- Action item: From the records below, determine the number of lines containing "with". Output that number alone.

- The records:
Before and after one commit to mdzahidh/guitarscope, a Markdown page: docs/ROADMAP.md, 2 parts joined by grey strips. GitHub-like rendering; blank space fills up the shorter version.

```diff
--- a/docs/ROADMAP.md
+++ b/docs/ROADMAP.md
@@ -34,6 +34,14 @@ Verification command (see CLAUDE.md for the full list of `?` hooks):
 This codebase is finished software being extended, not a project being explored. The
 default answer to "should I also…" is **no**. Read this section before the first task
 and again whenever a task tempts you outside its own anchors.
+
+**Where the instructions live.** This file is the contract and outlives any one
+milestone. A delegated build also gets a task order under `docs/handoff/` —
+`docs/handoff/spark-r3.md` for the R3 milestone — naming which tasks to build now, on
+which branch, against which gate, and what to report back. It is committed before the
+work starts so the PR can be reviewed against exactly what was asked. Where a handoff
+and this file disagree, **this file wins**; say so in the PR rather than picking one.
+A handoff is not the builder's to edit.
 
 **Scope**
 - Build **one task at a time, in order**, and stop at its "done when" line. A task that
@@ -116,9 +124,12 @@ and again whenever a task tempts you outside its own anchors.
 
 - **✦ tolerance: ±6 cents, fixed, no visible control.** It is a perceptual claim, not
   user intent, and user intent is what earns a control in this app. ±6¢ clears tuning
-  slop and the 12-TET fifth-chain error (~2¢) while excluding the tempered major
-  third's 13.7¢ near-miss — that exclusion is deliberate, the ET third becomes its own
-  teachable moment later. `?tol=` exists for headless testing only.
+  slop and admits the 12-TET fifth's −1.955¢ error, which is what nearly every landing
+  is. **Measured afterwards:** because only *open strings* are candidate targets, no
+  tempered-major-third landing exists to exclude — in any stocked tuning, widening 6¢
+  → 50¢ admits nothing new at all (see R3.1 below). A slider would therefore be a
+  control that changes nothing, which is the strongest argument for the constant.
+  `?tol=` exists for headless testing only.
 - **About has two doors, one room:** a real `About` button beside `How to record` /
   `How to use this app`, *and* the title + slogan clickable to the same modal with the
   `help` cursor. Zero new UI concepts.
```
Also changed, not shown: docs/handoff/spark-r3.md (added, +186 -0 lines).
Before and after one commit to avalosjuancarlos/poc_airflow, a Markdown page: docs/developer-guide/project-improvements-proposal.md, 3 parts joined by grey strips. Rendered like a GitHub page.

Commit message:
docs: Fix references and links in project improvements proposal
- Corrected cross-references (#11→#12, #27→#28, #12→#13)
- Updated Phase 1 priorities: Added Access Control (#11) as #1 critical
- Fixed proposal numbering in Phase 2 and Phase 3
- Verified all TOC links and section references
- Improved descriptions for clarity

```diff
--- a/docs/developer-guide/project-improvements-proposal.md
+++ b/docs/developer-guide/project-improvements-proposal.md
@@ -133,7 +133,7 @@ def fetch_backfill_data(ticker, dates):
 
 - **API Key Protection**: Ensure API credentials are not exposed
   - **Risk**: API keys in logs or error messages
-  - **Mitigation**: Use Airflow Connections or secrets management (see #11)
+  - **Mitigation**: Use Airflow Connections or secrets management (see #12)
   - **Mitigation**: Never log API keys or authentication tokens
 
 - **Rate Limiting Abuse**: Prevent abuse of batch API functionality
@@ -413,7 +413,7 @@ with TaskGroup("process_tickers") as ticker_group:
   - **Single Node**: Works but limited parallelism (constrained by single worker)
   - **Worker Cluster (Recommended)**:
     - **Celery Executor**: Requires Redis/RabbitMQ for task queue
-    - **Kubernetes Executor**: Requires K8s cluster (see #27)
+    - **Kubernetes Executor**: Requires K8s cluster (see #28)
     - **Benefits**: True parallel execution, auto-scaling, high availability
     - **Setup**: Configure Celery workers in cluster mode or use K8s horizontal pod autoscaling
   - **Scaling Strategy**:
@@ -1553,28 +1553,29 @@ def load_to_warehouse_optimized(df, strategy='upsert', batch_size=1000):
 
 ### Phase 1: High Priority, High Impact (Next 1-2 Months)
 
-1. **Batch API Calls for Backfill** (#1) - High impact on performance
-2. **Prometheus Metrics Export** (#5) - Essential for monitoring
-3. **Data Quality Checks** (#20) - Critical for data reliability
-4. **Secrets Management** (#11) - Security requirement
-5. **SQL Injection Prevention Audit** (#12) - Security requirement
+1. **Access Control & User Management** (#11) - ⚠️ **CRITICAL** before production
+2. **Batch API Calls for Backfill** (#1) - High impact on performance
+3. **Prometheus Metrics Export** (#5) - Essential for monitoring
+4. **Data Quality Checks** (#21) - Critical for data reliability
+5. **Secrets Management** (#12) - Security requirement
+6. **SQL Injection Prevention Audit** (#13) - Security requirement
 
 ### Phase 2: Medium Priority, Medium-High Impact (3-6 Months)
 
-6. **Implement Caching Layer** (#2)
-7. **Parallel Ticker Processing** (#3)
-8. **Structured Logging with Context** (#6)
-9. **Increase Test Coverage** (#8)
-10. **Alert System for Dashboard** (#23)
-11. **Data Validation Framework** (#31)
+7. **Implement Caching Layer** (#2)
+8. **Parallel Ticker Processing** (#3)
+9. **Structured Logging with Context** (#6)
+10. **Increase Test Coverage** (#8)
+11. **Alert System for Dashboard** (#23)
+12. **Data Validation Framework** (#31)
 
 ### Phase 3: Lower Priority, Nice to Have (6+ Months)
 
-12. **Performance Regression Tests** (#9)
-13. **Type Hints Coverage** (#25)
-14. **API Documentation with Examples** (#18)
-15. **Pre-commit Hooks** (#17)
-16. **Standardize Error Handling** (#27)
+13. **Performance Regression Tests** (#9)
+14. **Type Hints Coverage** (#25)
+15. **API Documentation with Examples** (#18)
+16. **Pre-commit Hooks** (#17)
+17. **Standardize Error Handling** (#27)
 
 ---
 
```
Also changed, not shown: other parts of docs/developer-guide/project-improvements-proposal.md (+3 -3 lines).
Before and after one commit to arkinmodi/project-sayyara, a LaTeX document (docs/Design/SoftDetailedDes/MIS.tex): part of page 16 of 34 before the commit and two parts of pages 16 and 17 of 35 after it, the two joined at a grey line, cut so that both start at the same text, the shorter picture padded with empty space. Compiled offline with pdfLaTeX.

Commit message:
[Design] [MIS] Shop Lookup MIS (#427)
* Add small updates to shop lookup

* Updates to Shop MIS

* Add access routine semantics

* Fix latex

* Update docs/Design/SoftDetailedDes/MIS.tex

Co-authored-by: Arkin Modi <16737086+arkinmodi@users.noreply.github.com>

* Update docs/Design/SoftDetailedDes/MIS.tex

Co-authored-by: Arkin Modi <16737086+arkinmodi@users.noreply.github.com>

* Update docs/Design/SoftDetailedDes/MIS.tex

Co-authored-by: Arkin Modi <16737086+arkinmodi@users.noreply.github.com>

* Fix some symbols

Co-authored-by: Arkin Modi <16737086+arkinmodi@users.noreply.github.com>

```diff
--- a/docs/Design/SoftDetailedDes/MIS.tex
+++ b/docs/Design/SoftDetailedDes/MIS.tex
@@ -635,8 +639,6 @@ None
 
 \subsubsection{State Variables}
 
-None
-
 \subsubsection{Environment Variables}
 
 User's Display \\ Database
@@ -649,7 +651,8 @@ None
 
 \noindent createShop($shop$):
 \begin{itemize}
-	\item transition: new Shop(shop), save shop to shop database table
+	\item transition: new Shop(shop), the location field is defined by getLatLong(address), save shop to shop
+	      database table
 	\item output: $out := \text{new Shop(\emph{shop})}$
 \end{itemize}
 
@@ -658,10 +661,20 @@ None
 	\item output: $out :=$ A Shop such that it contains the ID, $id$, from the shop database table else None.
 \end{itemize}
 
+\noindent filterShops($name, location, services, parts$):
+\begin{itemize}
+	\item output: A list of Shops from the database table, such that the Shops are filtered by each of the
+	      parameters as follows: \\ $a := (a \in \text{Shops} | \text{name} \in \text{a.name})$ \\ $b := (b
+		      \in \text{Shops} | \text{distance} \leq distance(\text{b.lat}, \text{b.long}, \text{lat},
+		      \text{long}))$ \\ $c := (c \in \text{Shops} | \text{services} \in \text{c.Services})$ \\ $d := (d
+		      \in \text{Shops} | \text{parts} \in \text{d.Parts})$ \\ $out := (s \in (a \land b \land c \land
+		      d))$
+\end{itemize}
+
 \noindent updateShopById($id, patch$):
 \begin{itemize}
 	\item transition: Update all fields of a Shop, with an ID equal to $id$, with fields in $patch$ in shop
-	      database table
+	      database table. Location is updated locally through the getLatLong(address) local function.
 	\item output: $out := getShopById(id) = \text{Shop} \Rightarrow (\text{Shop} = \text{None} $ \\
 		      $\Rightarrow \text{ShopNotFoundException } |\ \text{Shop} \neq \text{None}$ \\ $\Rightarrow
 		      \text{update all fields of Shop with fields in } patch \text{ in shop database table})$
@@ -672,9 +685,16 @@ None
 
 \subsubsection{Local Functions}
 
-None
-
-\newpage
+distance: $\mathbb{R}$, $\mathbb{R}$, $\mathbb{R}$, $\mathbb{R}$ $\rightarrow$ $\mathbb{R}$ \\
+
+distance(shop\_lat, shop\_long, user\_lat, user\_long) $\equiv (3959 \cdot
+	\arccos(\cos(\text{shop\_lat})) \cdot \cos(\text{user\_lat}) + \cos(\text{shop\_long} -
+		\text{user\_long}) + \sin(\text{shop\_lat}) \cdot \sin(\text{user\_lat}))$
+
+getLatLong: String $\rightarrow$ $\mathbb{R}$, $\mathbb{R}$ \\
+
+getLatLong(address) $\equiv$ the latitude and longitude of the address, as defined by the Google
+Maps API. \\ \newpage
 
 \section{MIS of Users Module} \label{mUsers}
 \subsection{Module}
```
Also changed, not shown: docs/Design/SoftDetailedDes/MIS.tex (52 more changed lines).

- Output: 9